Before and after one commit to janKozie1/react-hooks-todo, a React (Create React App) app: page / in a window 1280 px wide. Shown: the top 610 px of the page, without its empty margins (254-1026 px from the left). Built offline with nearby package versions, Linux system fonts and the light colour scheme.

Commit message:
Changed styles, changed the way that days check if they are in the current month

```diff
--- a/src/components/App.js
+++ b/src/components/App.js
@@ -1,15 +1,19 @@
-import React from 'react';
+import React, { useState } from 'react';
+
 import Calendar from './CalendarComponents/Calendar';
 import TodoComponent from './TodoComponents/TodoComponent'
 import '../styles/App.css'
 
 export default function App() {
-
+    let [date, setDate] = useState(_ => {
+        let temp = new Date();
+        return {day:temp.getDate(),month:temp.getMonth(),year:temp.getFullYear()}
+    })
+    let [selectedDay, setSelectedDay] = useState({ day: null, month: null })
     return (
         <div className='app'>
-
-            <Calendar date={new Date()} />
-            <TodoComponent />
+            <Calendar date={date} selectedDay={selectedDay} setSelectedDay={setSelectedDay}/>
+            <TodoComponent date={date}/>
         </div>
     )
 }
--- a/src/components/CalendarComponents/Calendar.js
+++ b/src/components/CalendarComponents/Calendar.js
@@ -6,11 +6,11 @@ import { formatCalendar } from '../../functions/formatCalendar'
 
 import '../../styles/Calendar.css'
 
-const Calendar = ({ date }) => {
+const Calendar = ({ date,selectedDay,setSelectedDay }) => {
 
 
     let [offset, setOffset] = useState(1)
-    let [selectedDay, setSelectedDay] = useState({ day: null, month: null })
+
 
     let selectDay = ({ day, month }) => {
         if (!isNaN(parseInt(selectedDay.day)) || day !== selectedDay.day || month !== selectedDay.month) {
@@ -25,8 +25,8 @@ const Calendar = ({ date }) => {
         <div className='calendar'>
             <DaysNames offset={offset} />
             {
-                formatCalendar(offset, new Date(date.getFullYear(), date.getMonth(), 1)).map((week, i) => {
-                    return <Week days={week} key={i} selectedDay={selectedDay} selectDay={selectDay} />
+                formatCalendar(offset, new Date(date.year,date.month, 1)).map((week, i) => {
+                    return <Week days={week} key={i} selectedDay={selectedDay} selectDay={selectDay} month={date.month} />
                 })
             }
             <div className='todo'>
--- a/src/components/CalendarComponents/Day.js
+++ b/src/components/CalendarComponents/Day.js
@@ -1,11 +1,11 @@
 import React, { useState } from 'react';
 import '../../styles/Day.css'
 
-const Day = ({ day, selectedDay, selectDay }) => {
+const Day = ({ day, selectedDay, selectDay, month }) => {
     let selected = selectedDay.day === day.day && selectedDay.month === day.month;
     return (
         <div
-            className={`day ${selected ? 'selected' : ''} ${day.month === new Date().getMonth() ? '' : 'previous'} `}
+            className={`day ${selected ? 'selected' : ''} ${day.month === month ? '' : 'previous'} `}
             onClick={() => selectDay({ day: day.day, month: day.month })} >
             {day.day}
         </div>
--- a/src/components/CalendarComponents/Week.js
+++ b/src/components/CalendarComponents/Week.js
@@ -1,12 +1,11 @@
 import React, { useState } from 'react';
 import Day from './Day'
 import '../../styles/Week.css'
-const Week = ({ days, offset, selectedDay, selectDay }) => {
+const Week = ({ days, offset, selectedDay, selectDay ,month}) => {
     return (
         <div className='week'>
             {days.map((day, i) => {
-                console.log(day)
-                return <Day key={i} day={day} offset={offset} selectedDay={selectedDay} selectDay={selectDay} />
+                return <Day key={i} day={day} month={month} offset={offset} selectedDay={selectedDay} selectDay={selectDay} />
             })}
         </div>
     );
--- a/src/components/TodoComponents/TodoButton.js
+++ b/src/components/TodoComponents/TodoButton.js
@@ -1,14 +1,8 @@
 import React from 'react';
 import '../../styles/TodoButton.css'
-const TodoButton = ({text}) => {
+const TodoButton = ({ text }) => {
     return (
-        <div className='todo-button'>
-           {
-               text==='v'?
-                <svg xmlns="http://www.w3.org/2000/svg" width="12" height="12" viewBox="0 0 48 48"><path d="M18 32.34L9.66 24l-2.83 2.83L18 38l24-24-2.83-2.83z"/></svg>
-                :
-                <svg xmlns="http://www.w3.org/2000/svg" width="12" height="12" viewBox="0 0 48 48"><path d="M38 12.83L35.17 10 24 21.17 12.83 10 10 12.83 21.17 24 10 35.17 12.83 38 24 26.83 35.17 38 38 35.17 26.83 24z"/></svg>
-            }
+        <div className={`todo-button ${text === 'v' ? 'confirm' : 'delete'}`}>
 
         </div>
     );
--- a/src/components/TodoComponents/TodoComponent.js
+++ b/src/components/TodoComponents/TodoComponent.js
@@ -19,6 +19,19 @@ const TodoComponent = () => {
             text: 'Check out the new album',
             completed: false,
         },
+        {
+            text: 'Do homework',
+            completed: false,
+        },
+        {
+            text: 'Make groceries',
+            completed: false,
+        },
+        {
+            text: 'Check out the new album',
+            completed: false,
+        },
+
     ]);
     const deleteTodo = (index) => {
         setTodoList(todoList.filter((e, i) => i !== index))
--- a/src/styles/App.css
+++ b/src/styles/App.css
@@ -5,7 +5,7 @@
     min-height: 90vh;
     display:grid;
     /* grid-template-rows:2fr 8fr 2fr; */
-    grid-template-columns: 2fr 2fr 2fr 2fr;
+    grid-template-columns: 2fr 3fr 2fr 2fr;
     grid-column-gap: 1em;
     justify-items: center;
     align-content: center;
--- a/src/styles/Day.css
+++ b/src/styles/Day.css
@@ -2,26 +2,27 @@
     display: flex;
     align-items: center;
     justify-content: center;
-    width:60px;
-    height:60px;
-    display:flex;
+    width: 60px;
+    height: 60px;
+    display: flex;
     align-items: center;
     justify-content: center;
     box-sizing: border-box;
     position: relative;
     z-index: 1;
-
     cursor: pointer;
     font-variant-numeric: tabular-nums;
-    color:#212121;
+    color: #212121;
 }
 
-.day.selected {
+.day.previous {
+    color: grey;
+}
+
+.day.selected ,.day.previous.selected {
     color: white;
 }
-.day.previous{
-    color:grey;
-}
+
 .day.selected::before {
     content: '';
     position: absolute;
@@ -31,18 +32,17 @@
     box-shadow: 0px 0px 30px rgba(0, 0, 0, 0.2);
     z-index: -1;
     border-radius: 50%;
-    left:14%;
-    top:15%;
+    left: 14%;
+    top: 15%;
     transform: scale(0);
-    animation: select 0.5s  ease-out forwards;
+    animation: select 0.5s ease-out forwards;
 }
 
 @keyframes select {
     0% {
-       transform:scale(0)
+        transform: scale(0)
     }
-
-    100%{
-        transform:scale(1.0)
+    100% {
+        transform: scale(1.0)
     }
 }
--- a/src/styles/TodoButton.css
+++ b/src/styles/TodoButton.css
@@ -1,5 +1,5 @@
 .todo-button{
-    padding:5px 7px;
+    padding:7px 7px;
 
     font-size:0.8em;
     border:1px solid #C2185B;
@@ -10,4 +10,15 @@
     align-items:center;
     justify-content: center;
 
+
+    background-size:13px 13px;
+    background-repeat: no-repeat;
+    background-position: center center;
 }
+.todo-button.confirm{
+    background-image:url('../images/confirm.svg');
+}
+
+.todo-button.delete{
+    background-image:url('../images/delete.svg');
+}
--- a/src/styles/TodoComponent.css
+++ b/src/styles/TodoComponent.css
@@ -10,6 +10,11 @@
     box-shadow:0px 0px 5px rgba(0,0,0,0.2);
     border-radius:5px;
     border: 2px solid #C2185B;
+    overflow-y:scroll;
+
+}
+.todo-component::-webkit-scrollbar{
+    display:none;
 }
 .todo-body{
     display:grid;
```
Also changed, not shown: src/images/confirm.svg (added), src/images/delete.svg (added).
***
Action item ::
Copy whichever lines in the listing above contain the word "position".

Output for this exercise ::
     position: relative;
     position: absolute;
+    background-position: center center;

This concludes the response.